-- Material supplied follows --

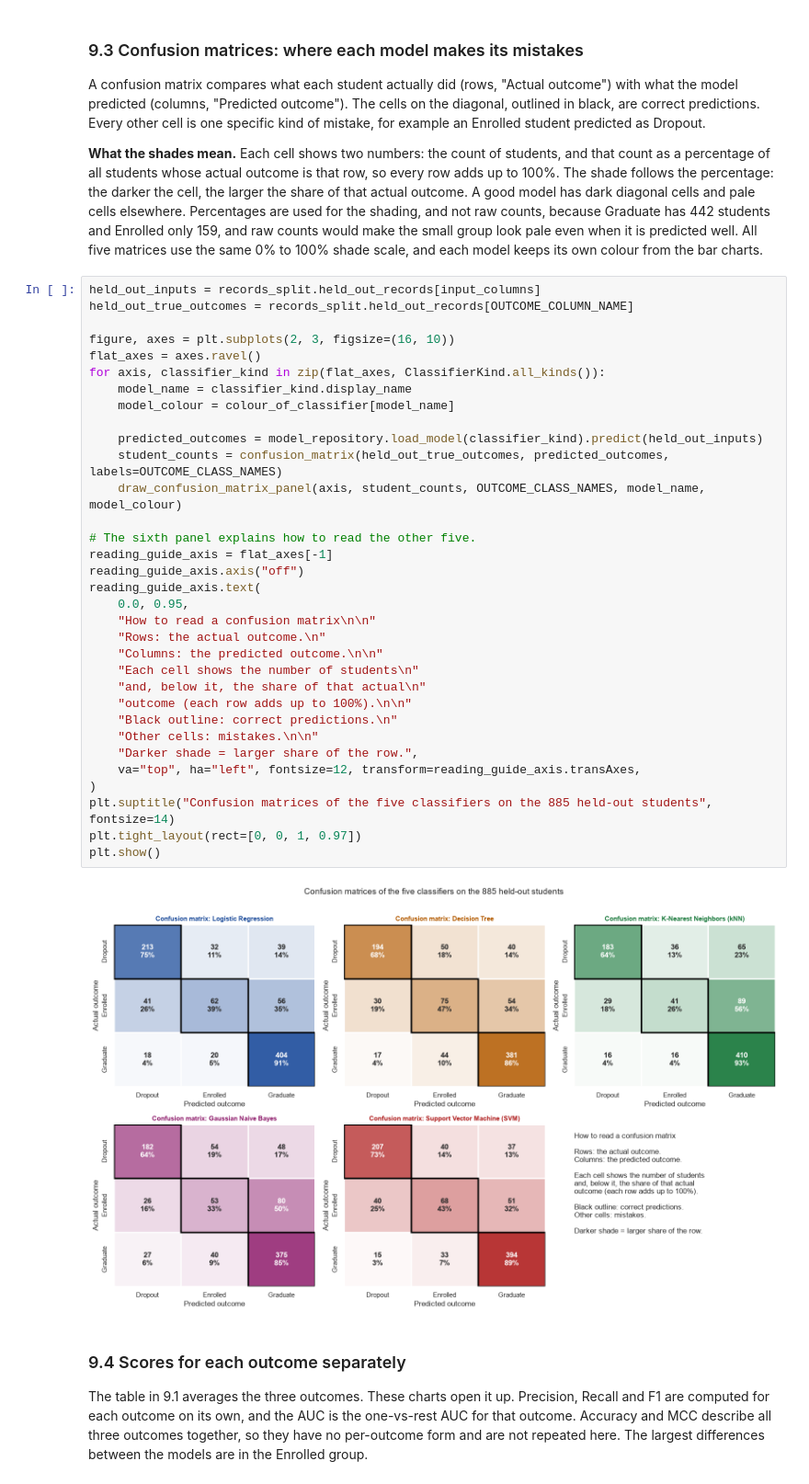
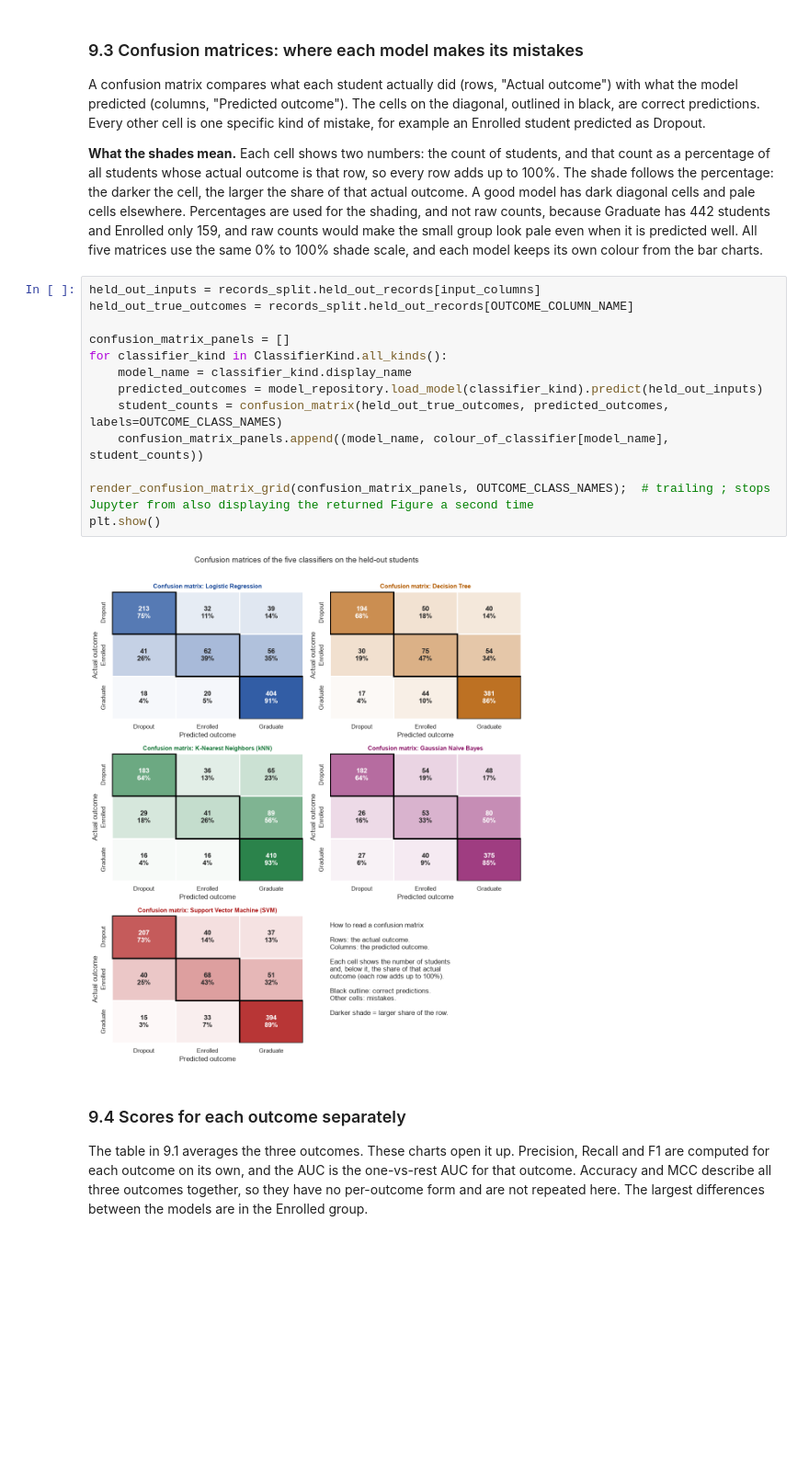
Before and after one commit to ShivkumarSSoni/gradpath-ai, a Jupyter notebook: notebooks/gradpath_end_to_end_analysis.ipynb, the cells around one changed output. Shown at 92% size. Cells and saved outputs as stored; diff of their text form; blank space fills up the shorter version.

```diff
--- a/notebooks/gradpath_end_to_end_analysis.ipynb
+++ b/notebooks/gradpath_end_to_end_analysis.ipynb
@@ -475,41 +472,21 @@ plt.show()
 A confusion matrix compares what each student actually did (rows, "Actual outcome") with what the model predicted (columns, "Predicted outcome"). The cells on the diagonal, outlined in black, are correct predictions. Every other cell is one specific kind of mistake, for example an Enrolled student predicted as Dropout.
 
 **What the shades mean.** Each cell shows two numbers: the count of students, and that count as a percentage of all students whose actual outcome is that row, so every row adds up to 100%. The shade follows the percentage: the darker the cell, the larger the share of that actual outcome. A good model has dark diagonal cells and pale cells elsewhere. Percentages are used for the shading, and not raw counts, because Graduate has 442 students and Enrolled only 159, and raw counts would make the small group look pale even when it is predicted well. All five matrices use the same 0% to 100% shade scale, and each model keeps its own colour from the bar charts.
-# %%
-held_out_inputs = records_split.held_out_records[input_columns]
-held_out_true_outcomes = records_split.held_out_records[OUTCOME_COLUMN_NAME]
-
-figure, axes = plt.subplots(2, 3, figsize=(16, 10))
-flat_axes = axes.ravel()
-for axis, classifier_kind in zip(flat_axes, ClassifierKind.all_kinds()):
-    model_name = classifier_kind.display_name
-    model_colour = colour_of_classifier[model_name]
-
-    predicted_outcomes = model_repository.load_model(classifier_kind).predict(held_out_inputs)
-    student_counts = confusion_matrix(held_out_true_outcomes, predicted_outcomes, labels=OUTCOME_CLASS_NAMES)
-    draw_confusion_matrix_panel(axis, student_counts, OUTCOME_CLASS_NAMES, model_name, model_colour)
-
-# The sixth panel explains how to read the other five.
-reading_guide_axis = flat_axes[-1]
-reading_guide_axis.axis("off")
-reading_guide_axis.text(
-    0.0, 0.95,
-    "How to read a confusion matrix\n\n"
-    "Rows: the actual outcome.\n"
-    "Columns: the predicted outcome.\n\n"
-    "Each cell shows the number of students\n"
-    "and, below it, the share of that actual\n"
-    "outcome (each row adds up to 100%).\n\n"
-    "Black outline: correct predictions.\n"
-    "Other cells: mistakes.\n\n"
-    "Darker shade = larger share of the row.",
-    va="top", ha="left", fontsize=12, transform=reading_guide_axis.transAxes,
-)
-plt.suptitle("Confusion matrices of the five classifiers on the 885 held-out students", fontsize=14)
-plt.tight_layout(rect=[0, 0, 1, 0.97])
-plt.show()
-# %% [output]
-[figure, removed]
+# %%
+held_out_inputs = records_split.held_out_records[input_columns]
+held_out_true_outcomes = records_split.held_out_records[OUTCOME_COLUMN_NAME]
+
+confusion_matrix_panels = []
+for classifier_kind in ClassifierKind.all_kinds():
+    model_name = classifier_kind.display_name
+    predicted_outcomes = model_repository.load_model(classifier_kind).predict(held_out_inputs)
+    student_counts = confusion_matrix(held_out_true_outcomes, predicted_outcomes, labels=OUTCOME_CLASS_NAMES)
+    confusion_matrix_panels.append((model_name, colour_of_classifier[model_name], student_counts))
+
+render_confusion_matrix_grid(confusion_matrix_panels, OUTCOME_CLASS_NAMES);  # trailing ; stops Jupyter from also displaying the returned Figure a second time
+plt.show()
+# %% [output]
+[figure, added]
 # %% [markdown]
 ### 9.4 Scores for each outcome separately
 
```
Also changed, not shown: parts of 8 cells of this notebook, 21 other files.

-- Material supplied concluded --

The required answer is each line of the entries containing the string "cells".

Before and after one commit to ShivkumarSSoni/gradpath-ai, a Jupyter notebook: notebooks/gradpath_end_to_end_analysis.ipynb, the cells around one changed output. Shown at 92% size. Cells and saved outputs as stored; diff of their text form; blank space fills up the shorter version.
 A confusion matrix compares what each student actually did (rows, "Actual outcome") with what the model predicted (columns, "Predicted outcome"). The cells on the diagonal, outlined in black, are correct predictions. Every other cell is one specific kind of mistake, for example an Enrolled student predicted as Dropout.
 **What the shades mean.** Each cell shows two numbers: the count of students, and that count as a percentage of all students whose actual outcome is that row, so every row adds up to 100%. The shade follows the percentage: the darker the cell, the larger the share of that actual outcome. A good model has dark diagonal cells and pale cells elsewhere. Percentages are used for the shading, and not raw counts, because Graduate has 442 students and Enrolled only 159, and raw counts would make the small group look pale even when it is predicted well. All five matrices use the same 0% to 100% shade scale, and each model keeps its own colour from the bar charts.
-    "Other cells: mistakes.\n\n"
Also changed, not shown: parts of 8 cells of this notebook, 21 other files.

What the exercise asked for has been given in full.